- Changes will occur in ways we cannot envision. The initial oil spill will likely generate a butterfly effect. Aftereffects will have aftereffects. Happenstance, like blue fin tuna migrating through the Gulf exactly the time of the oil spill, will be hard to predict and adds greater complexity to the system.
What when wrong and who is to blame?
Sheril Kirhsenbaum said it best. “No matter what took place and why it happened, the oil spill in the Gulf of Mexico belongs to all of us.” Our decisions both political and personal led to the oil spill. When we as a society chose to continue our reliance on fossil fuels at level far exceeding our population, we caused the oil spill. When we as individuals, chose to not carpool, use public transportation, and drive fuel hungry automobiles, we collectively caused the oil spill. We allowed government officials, acting in our behalf, to deregulate, bed, neglect, and often condone the oil industry.
We, all of us, allowed oil industry to rape and murder our oceans.
Can we bring good from bad?
Perhaps, if we act wisely enough, we can use this a moment to reflect on and change our path. In a decade, we can look back and say this is the point where everything changed. Below are some recommendations for our way forward.
- What we don’t need now is more politics. Everybody is losing despite party affiliation. Our polarization has inhibited progress. The time for disagreeing with the other side of the aisle, simply because they represent the other side, is over. We must stop government as an arena where winner takes all and we do battle for the spoils.
- If we can get government working better and we have to, we need more regulation and oversight. If the economic collapse and the oil spill taught us anything it is that a completely free market model does not work. A group left to themselves, with incentives on economic gain, cannot be trusted to regulate themselves. Even as the oil spill has occurred, BP continues to fight regulation in Canada.
- Anything in the deep sea is risky. We need to respect that if we choose to drill offshore, no matter how much we prepare, another oil spill could happen. Thus, we need to be serious about our moratorium on offshore drilling. Over the next 5-10 years, we need to phase all offshore and offshore production out.

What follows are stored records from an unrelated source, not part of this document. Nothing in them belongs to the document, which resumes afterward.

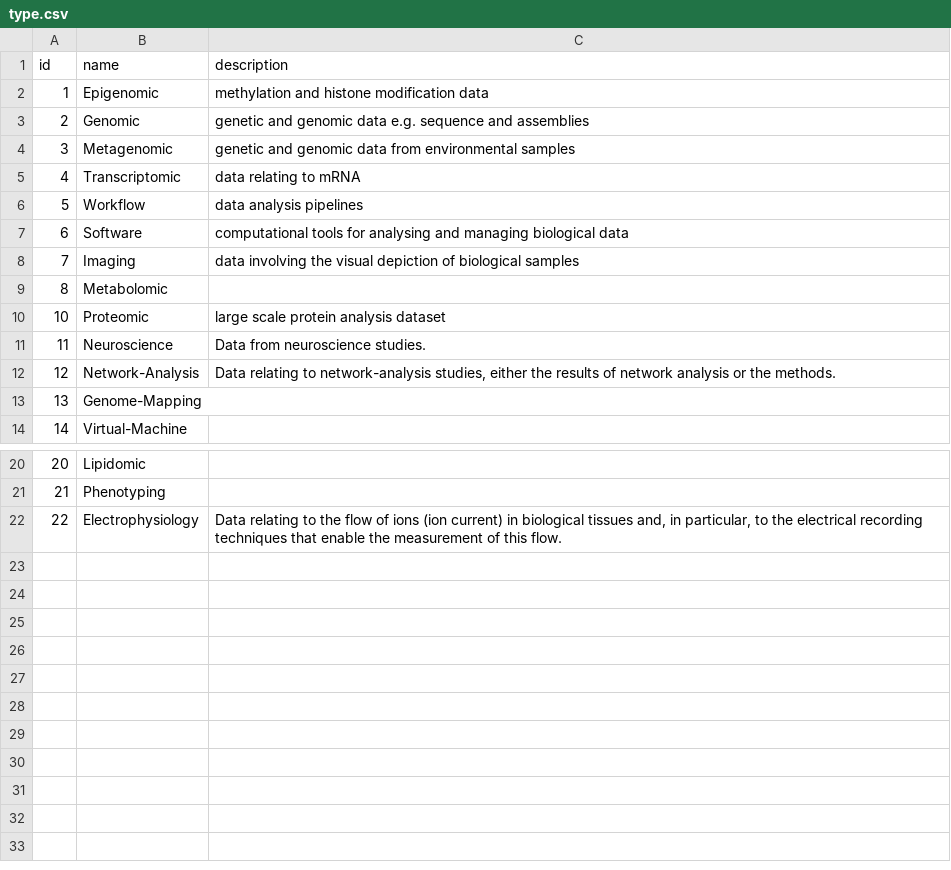
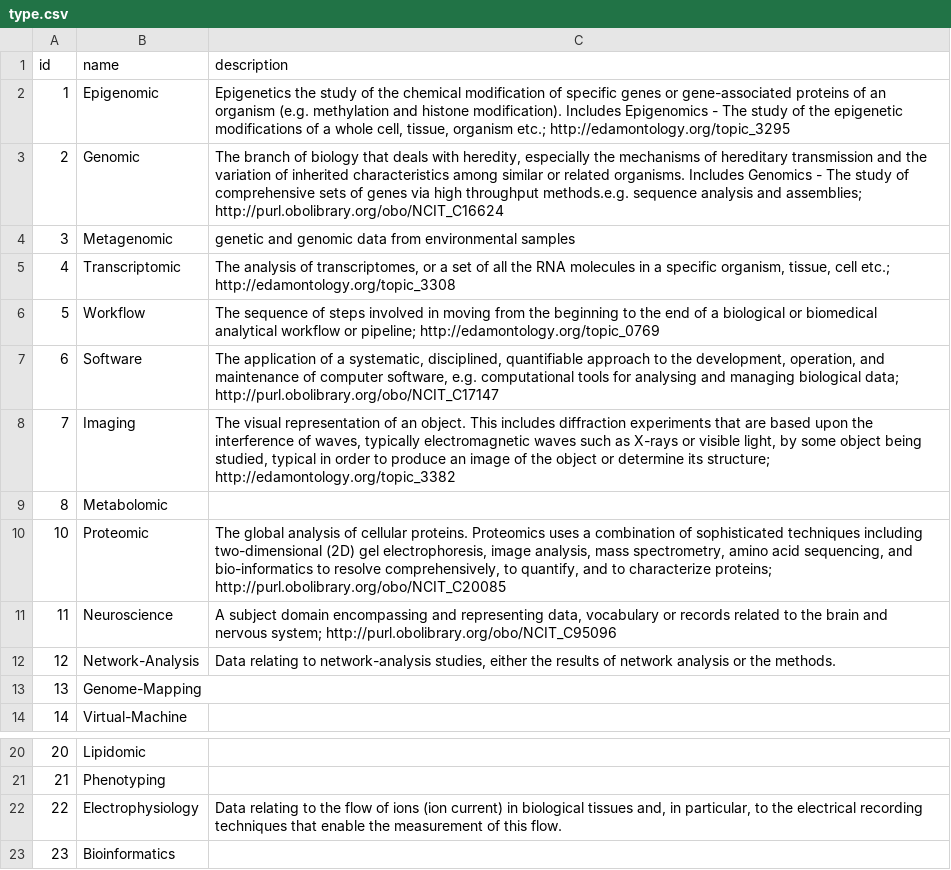
Before and after one commit to pli888/gigadb-website, a CSV file: data/prod_like/type.csv, drawn as a sheet; only a part is shown, gaps mark what is left out.

```diff
--- a/data/prod_like/type.csv
+++ b/data/prod_like/type.csv
@@ -1,12 +1,12 @@
 id,name,description
-1,Epigenomic,methylation and histone modification data
-2,Genomic,genetic and genomic data e.g. sequence and assemblies
+1,Epigenomic,"Epigenetics the study of the chemical modification of specific genes or gene-associated proteins of an organism  (e.g. methylation and histone modification). Includes Epigenomics - The study of the epigenetic modifications of a whole cell, tissue, organism etc.; http://edamontology.org/topic_3295"
+2,Genomic,"The branch of biology that deals with heredity, especially the mechanisms of hereditary transmission and the variation of inherited characteristics among similar or related organisms. Includes Genomics - The study of comprehensive sets of genes via high throughput methods.e.g.  sequence analysis and assemblies; http://purl.obolibrary.org/obo/NCIT_C16624 "
 3,Metagenomic,genetic and genomic data from environmental samples
-4,Transcriptomic,data relating to mRNA
-5,Workflow,data analysis pipelines
-6,Software,computational tools for analysing and managing biological data
-7,Imaging,data involving the visual depiction of biological samples
+4,Transcriptomic,"The analysis of transcriptomes, or a set of all the RNA molecules in a specific organism, tissue, cell etc.; http://edamontology.org/topic_3308"
+5,Workflow,The sequence of steps involved in moving from the beginning to the end of a biological or biomedical analytical workflow or pipeline; http://edamontology.org/topic_0769
+6,Software,"The application of a systematic, disciplined, quantifiable approach to the development, operation, and maintenance of computer software, e.g. computational tools for analysing and managing biological data; http://purl.obolibrary.org/obo/NCIT_C17147"
+7,Imaging,"The visual representation of an object. This includes diffraction experiments that are based upon the interference of waves, typically electromagnetic waves such as X-rays or visible light, by some object being studied, typical in order to produce an image of the object or determine its structure;  http://edamontology.org/topic_3382"
 8,Metabolomic,""
-10,Proteomic,large scale protein analysis dataset
-11,Neuroscience,Data from neuroscience studies.
+10,Proteomic,"The global analysis of cellular proteins. Proteomics uses a combination of sophisticated techniques including two-dimensional (2D) gel electrophoresis, image analysis, mass spectrometry, amino acid sequencing, and bio-informatics to resolve comprehensively, to quantify, and to characterize proteins; http://purl.obolibrary.org/obo/NCIT_C20085"
+11,Neuroscience,"A subject domain encompassing and representing data, vocabulary or records related to the brain and nervous system; http://purl.obolibrary.org/obo/NCIT_C95096"
 12,Network-Analysis,"Data relating to network-analysis studies, either the results of network analysis or the methods."
@@ -22 +22,2 @@ id,name,description
 22,Electrophysiology,"Data relating to the flow of ions (ion current) in biological tissues and, in particular, to the electrical recording techniques that enable the measurement of this flow."
+23,Bioinformatics,""
```
Also changed, not shown: data/prod_like/curation_log.csv, data/prod_like/file_attributes.csv, 12 other files.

- We need to greatly increase the gas tax. When the gas prices increased a few years ago in the U.S., sales of SUV’s plummeted, public transportation usage increased, and there was exploration of alternative energies and reduced consumption. Now a few years later, with decreases in gas prices, the opposite trend appears to be occurring. With the money from the gas tax, we would fund 1. Research and development of alternative energies, 2. Development and construction of national wide public transit systems, 3. No- and low-interest loan programs and tax rebates that rewarded people for moving to vehicles with greater fuel economies. 4. Programs targeting low-income families and small businesses providing even greater assistance to offset the gas tax.
- We need to develop an NSF sponsored National Center that brings scientists, engineers, sociologists, and economists together to specifically address energy concerns. As a director so an NSF synthesis center for evolution I have seen utility of this model in making large scientific gains. The center would support groups, providing the necessary IT, engineering, and logistical support, to meet and develop solutions. The topics the center would support would be community driven through a proposal system with the ultimate decision made by council of academics chosen from within and by the various academic fields. The focus would be on product generation, i.e. tangible results, not simply discussion. Products, in any form, would be open to the public that would drive future innovation.